“Rather than have them killed at home, it’s better that they are given divorce.”
“Men are more intelligent, they know how to control their emotions. They don’t decide in a jiffy, that’s why they could make a fair decision on how far to go with the calls for “ Tein Talaaq.”
“Rather than be in an illicit relationship, it’s better that men are allowed to keep a second wife at home.”
These are the logic which All-India Muslim Personal Law Board put forward in court on the matter of “Teen Talaak.” Mulsim Personal Law Board is an institution which was formed for the enforcement of Sharia laws within the parameters of Constitution so that the legal rights of Muslims could be secured. How many Muslims follow Muslim Personal Law Board is a different matter though.
In a common course of action, we see organizations/institutions/politicians/posterboys/individual feminists falling over each other to take up the women’s cause. Hard as I try, I can’t find them anywhere now. Come on, where’ve you been hiding folks. The women of this country are looking up to you.
Only a few dozen hours before, Tourism and Culture Minister Mahesh Sharma had made that statement on “skirt” which caused a tsunami of revulsion in our public discourse. The poor minister kept reminding that he has only offered a viewpoint and there is no law being enacted and enforced. But the “freedom for women” brigade was already beside themselves in anger. The discussion even veered to the extent that why men are allowed to go in temples in bare torso while women are asked to drape themselves, from head to toe, in sarees. The common refrain was, that it’s women who would set the limit for women’s freedom—not men.
Then there is this case of Shani Shignapur Temple. Again there was a huge uproar on the matter of women’s entry into the temple. The matter went to the court. The Temple Trust kept sticking to their “no-entry” stand. But later it bowed down to the court’s order. The rights for women made a significant gain.
In the matter of women’s entry into Haji Ali, again a terrible din was created. Tripti Desai, who had promised to take the help of a chopper to enter Shaani Shignapur, did manage to enter Haaji Ali but only till to the point where all women are permitted. The courts did order the doors to be opened but the matter has now gone for a fresh appeal against.
However, interestingly, no well-known women activist opened a front on the matter of entry into Haji Ali. No women’s organization hit the streets. No women campaigner launched a campaign in social media.

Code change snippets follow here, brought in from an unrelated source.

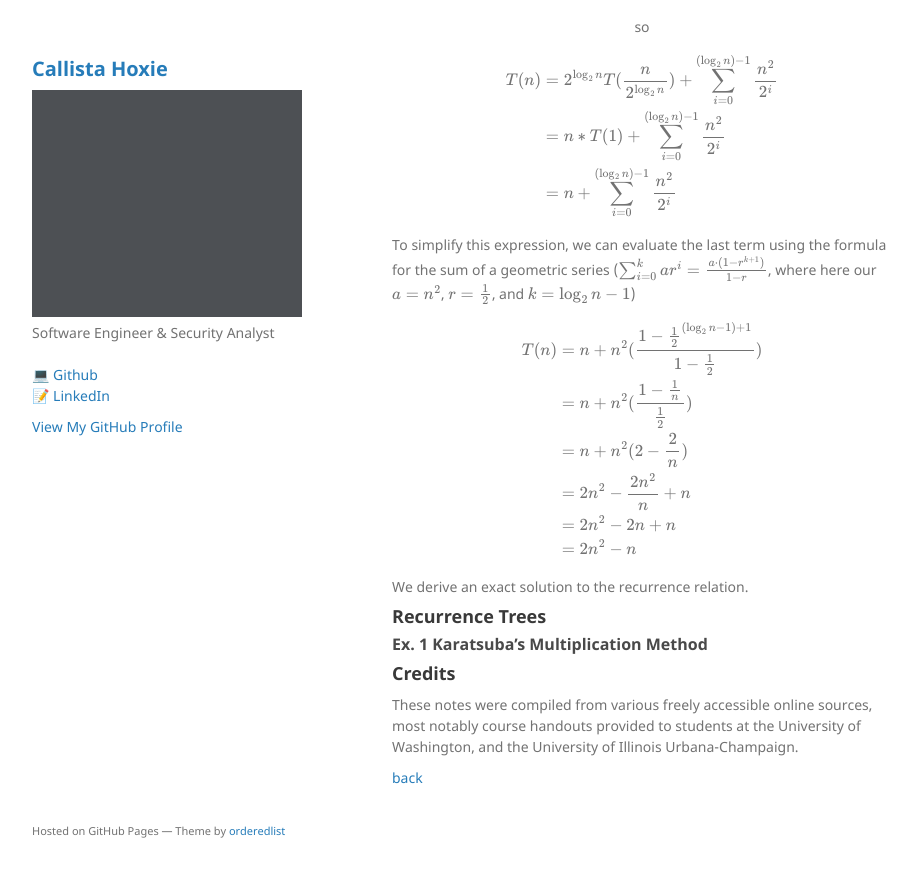
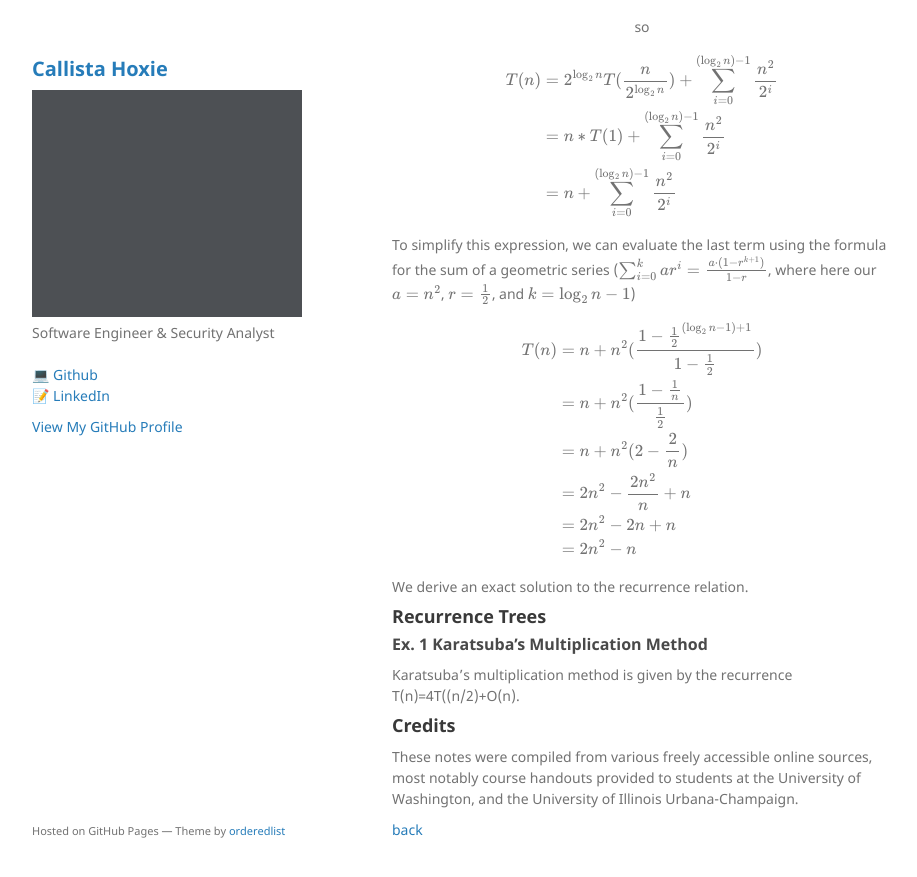
Before and after one commit to callistajosette/callistajosette.github.io, a Jekyll site: the page built from project-crease.md, in a window 1280 px wide and 900 px high, scrolled down 2394 px. Shown: the top 877 px of the window, without its empty margins (178-1095 px from the left). Built offline with Jekyll 4.4.1, drawn with Linux system fonts in a browser that asks for light colours; our own code applies the rules of GitHub Pages for plain Markdown files; before the commit the page ends 3242 px from its top, so only the background shows below that.

Commit message:
Update project-crease.md

```diff
--- a/project-crease.md
+++ b/project-crease.md
@@ -203,7 +203,7 @@ We derive an exact solution to the recurrence relation.
 
 ## Recurrence Trees
 ### Ex. 1 Karatsuba's Multiplication Method
-
+Karatsuba's multiplication method is given by the recurrence T(n)=4T((n/2)+O(n).
 
 
 ## Credits
```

“Kiss for Love” campaign is still fresh in everyone’s mind. A movement was launched in which boys and girls in towns and cities were asked to kiss in public to give expression to their rights for freedom of action. The social media managers of a political party actually took a frontal (pun intended) stance on the issue. The orgy of kisses took place on the Capital’s streets. Again the activists of women’s freedom had the same stance as ever: the freedom for women will be decided by women, not by men.
There was also this movement to tie sanitary pads on the trees inside University campus. Girls will marry or not; will have pre-marital sex or not; whether they be bisexuals or hetrosexuals—“My Choice” campaign for women’s freedom was hoisted on shoulders by these feminist activists. And why not, women’s freedom will be decided by women and not by men, right!

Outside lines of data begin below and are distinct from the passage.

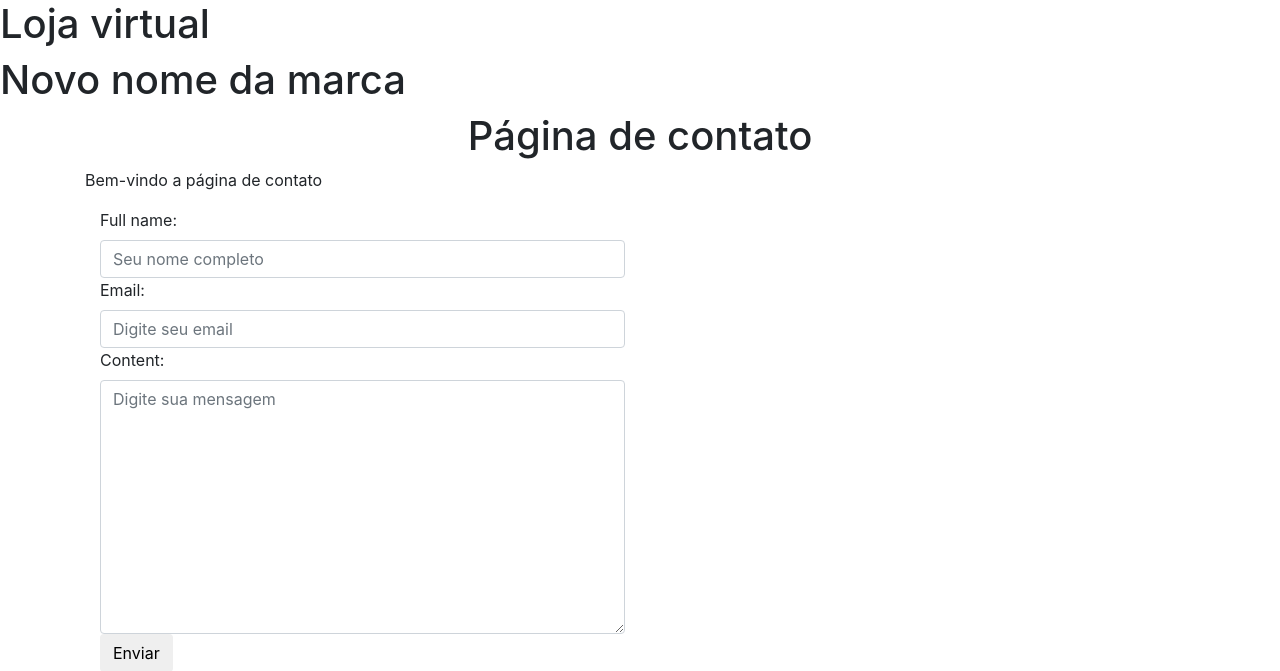
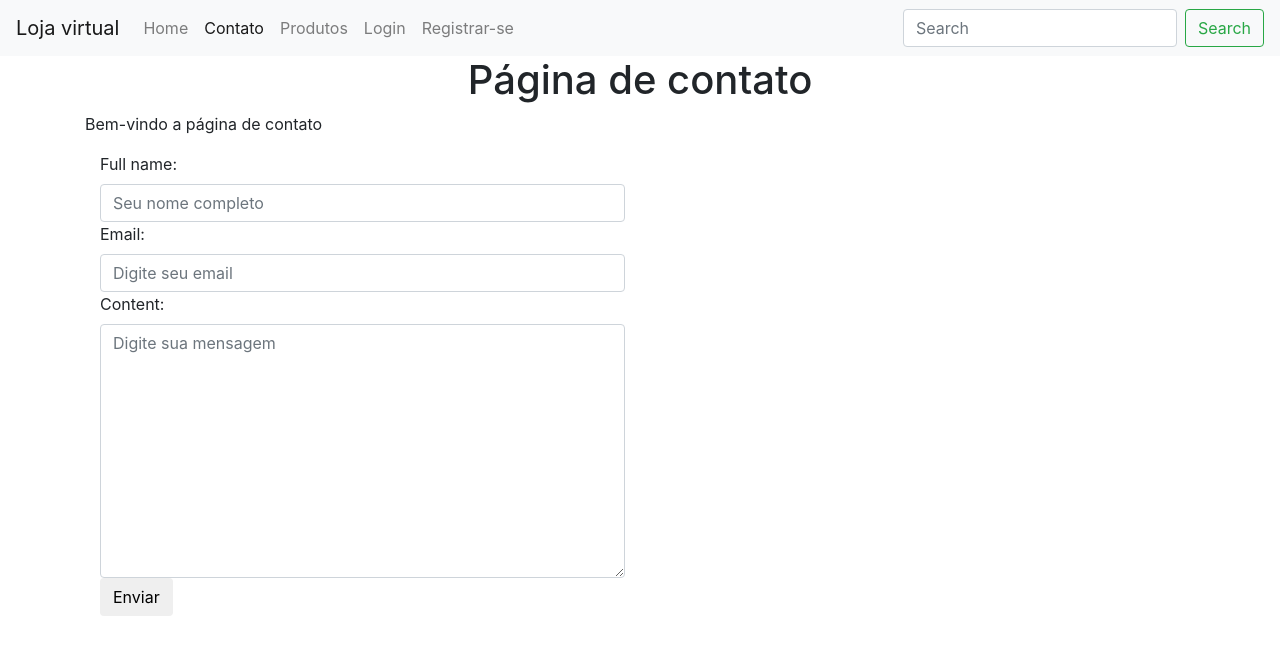
Before and after one commit to junglejf/django_ecommerce, a Django app: page /contact/ in a window 1280 px wide. Shown: the top 671 px of the page. Run offline with Django 3.2, Linux system fonts and the light colour scheme; some libraries are stand-ins or nearby versions.

Commit message:
adicionado navbar sem logout

```diff
--- a/e_commerce/urls.py
+++ b/e_commerce/urls.py
@@ -22,16 +22,16 @@ from django.urls import path, include
 from .views import home_page, about_page, contact_page, blog_page, courses_page, login_page, register_page
 
 urlpatterns = [
-    path('', home_page),
+    path('', home_page,name='home'),
 
     path('admin/', admin.site.urls),
-    path('blog/', blog_page),
-    path('cursos/', courses_page),
-    path('about/', about_page),
-    path('contact/', contact_page),
-    path('login/', login_page),
-    path('register/', register_page),
-    path('product/', include("products.urls")),
+    path('blog/', blog_page, name='blog'),
+    path('cursos/', courses_page,name='cursos'),
+    path('about/', about_page, name='about'),
+    path('contact/', contact_page, name='contact'),
+    path('login/', login_page, name='login'),
+    path('register/', register_page, name='register'),
+    path('products/', include("products.urls", namespace="products")),
 
 
 ]
--- a/products/urls.py
+++ b/products/urls.py
@@ -9,6 +9,6 @@ from .views import (
                     )
 
 urlpatterns = [
-    path('', ProductListView.as_view()),
+    path('', ProductListView.as_view(), name='list'),
     path('<slug:slug>/', ProductDetailSlugView.as_view(), name= 'detail')
 ]
--- a/templates/base/navbar.html
+++ b/templates/base/navbar.html
@@ -1,2 +1,41 @@
+{% url 'home' as home_url %}
+{% url 'contact' as contact_url %}
+{% url 'products:list' as products_list_url %}
+{% url 'login' as login_url %}
+{% url 'register' as register_url %} <!--#variáveis das páginas-->
 
-<h1>{{ nome_da_marca }}</h1>
+<nav class="navbar navbar-expand-lg navbar-light bg-light">
+  <a class="navbar-brand" href="{{ home_url }}">{% if nome_da_marca %} {{ nome_da_marca }} {% else %} C&oacute;digo Fluente eCommerce {% endif %}</a>
+  <button class="navbar-toggler" type="button" data-toggle="collapse" data-target="#navbarNav" aria-controls="navbarNav" aria-expanded="false" aria-label="Toggle navigation">
+    <span class="navbar-toggler-icon"></span>
+  </button>
+  <div class="collapse navbar-collapse" id="navbarNav">
+      <ul class="navbar-nav mr-auto">
+      <li class="nav-item {% if request.path == home_url %} active {% endif %}">
+        <a class="nav-link" href="{{ home_url }}">Home <span class="sr-only">(current)</span></a>
+      </li>
+      <li class="nav-item {% if request.path == contact_url %} active {% endif %}">
+        <a class="nav-link" href="{{ contact_url }}">Contato</a>
+      </li>
+      <li class="nav-item {% if request.path == products_list_url %} active {% endif %}">
+        <a class="nav-link" href="{{ products_list_url }}">Produtos</a>
+      </li>
+      {% if request.user.is_authenticated %}
+      <li class="nav-item {% if request.path == login_url %} active {% endif %}">
+        <a class="nav-link" href="{{ login_url }}">Logout</a>
+      </li>
+      {% else %}
+      <li class="nav-item {% if request.path == login_url %} active {% endif %}">
+        <a class="nav-link" href="{{ login_url }}">Login</a>
+      </li>
+      <li class="nav-item {% if request.path == register %} active {% endif %}">
+        <a class="nav-link" href="{{ register_url }}">Registrar-se</a>
+      </li>
+    {% endif %}
+    </ul>
+    <form class="form-inline my-2 my-lg-0">
+      <input class="form-control mr-sm-2" type="search" placeholder="Search" aria-label="Search">
+      <button class="btn btn-outline-success my-2 my-sm-0" type="submit">Search</button>
+    </form>
+  </div>
+</nav>
--- a/templates/contact/view.html
+++ b/templates/contact/view.html
@@ -3,9 +3,7 @@
 
 {% block content %}
 
-{% include 'base/navbar.html' with nome_da_marca=brand %}
-
-<title>Formulário de contato</title>
+<title>Formulário de contatoX</title>
 </head>
 
     <div class='text-center'>
```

So when it comes to Muslim Personal Law Board, where have these women feminists disappeared? Does fighting for Muslim women’s rights isn’t the same thing as fight for women’s rights of other communities? Did you see any mainstream social media campaign? Did you see mainstream media taking up the cause? Did you see any editorials in national newspapers? Did you see NGOs or foreign foundations come out in opposition?

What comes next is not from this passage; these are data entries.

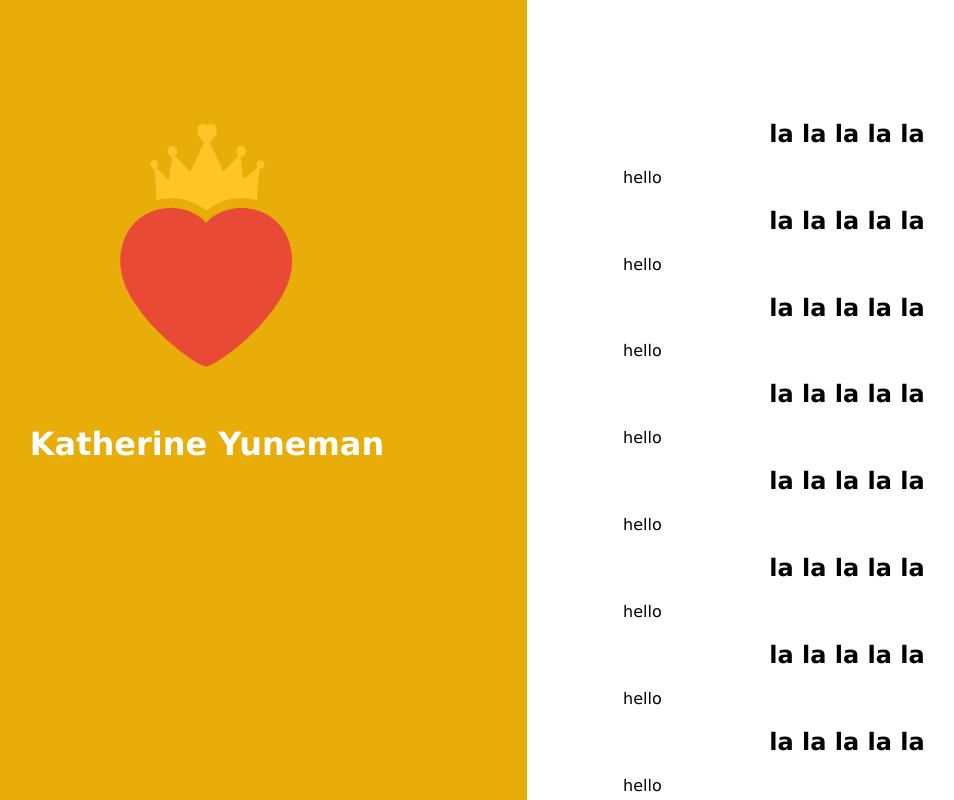
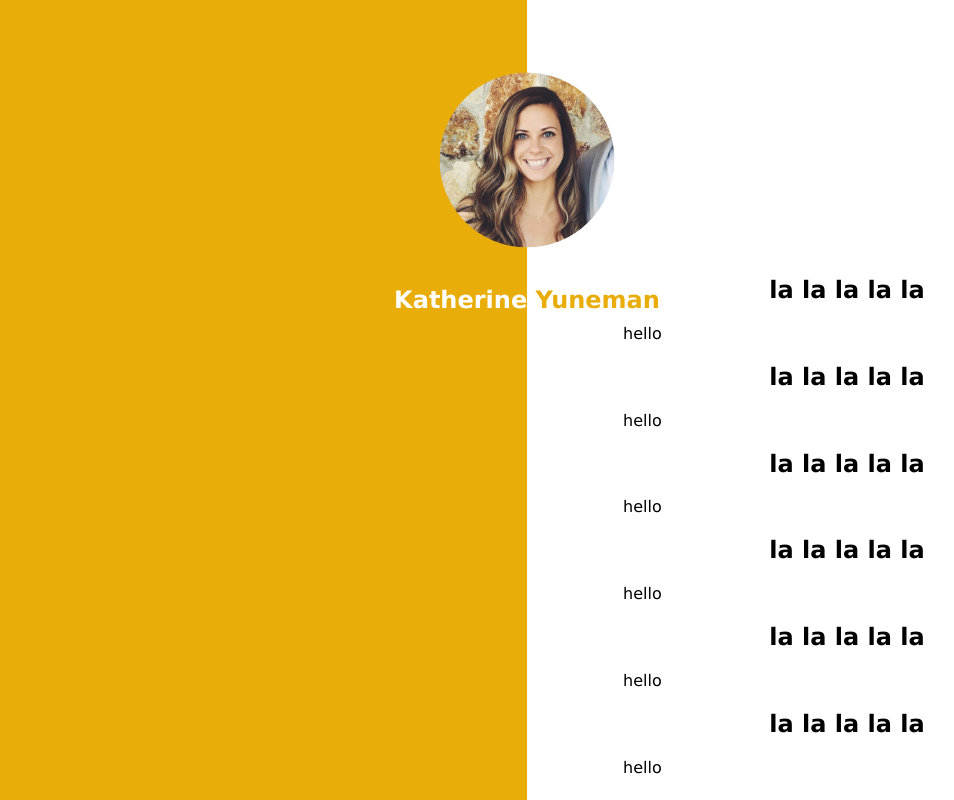
Before and after one commit to katherineyuneman/project0yuneman, a plain HTML site: page index.html in a window 1280 px wide. Shown: the whole page, without its empty margins (113-1067 px from the left). Drawn offline with Linux system fonts and the light colour scheme.

Commit message:
photo and name centered placement

```diff
--- a/index.html
+++ b/index.html
@@ -6,12 +6,12 @@
   </head>
   <body>
     <script src="script.js"></script>
-    <div class="left">
+     <img src="https://github.com/katherineyuneman/project0yuneman/blob/main/images/yuneman.jpg?raw=true" alt="katherine" class="centeredimg" style="width:175px;height:175px">
+     <h2 id="centeredname">Katherine <span id="yellow">Yuneman</span></h2>
+      <div class="left">
       <div id="staticLeft">
-        <img src="https://github.com/katherineyuneman/project0yuneman/blob/main/images/HoQ%20logo.png?raw=true" alt="heartofqueens" class="centeredimg" style="width:300px;height:300px">
-        <h1>Katherine Yuneman</h1>
+
       </div>
-
       </div>
       <div class="right">
       <h2>la la la la la</h2>
--- a/style.css
+++ b/style.css
@@ -1,22 +1,50 @@
+
 body {
   font-family: Verdana, Geneva, Tahoma, sans-serif;
   color: white;
   text-align: center;
 }
-h1{
-  padding:0px;
-}
-p{text-align: left;
+p{
+  text-align: left;
   padding-left: 15%;
   padding-right: 15%;
+}
+.centeredimg {
+  position: absolute;
+  z-index: 4;
+  top: 20%;
+  left: 50%;
+  transform: translate(-50%, -50%);
+  text-align: center;
+  border-radius: 50%;
+}
+#centeredname{
+  position: absolute;
+  z-index: 4;
+  top: 35%;
+  left: 50%;
+  transform: translate(-50%, -50%);
+  text-align: center;
+  border-radius: 50%;
+}
+
+#yellow {
+  color:rgb(233, 173, 10);
+}
+
+.top{
+  width: 100%;
+  height: 10%;
+  top:0;
+  position: fixed;
+  z-index: 3;
 }
 .left{
   height: 100%;
   width: 50%;
   position: fixed;
-  z-index: 1;
+  z-index: 2;
   top: 0;
-  overflow-x: visible;
   padding-top: 100px;
   vertical-align: middle;
 }
@@ -26,14 +54,8 @@ p{text-align: left;
   position: fixed;
   z-index: 1;
   top: 0;
-  overflow-x: hidden;
-  padding-top: 100px;
-}
-#staticLeft{
-  position:absolute;
-  vertical-align:middle;
-  width:100%;
-  height:100%;
+  overflow-x: scroll;
+  padding-top: 20%;
 }
 #staticLeft{
   position:absolute;
@@ -58,11 +80,3 @@ p{text-align: left;
   transform: translate(-50%, -50%);
   text-align: center;
 }
-.centeredimg {
-  width: 100%;
-  height: 50%;
-  padding:0%;
-  border-radius: 50%;
-  object-fit: cover;
-
-}
```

So are we to believe that taking up the cause of women and individual freedom is just a tool for people/media/organizations who have their own agenda to pursue. All those statements, “Addas” amount to nothing but only personal advancement.
So, to use a sexist expression, the slip is showing.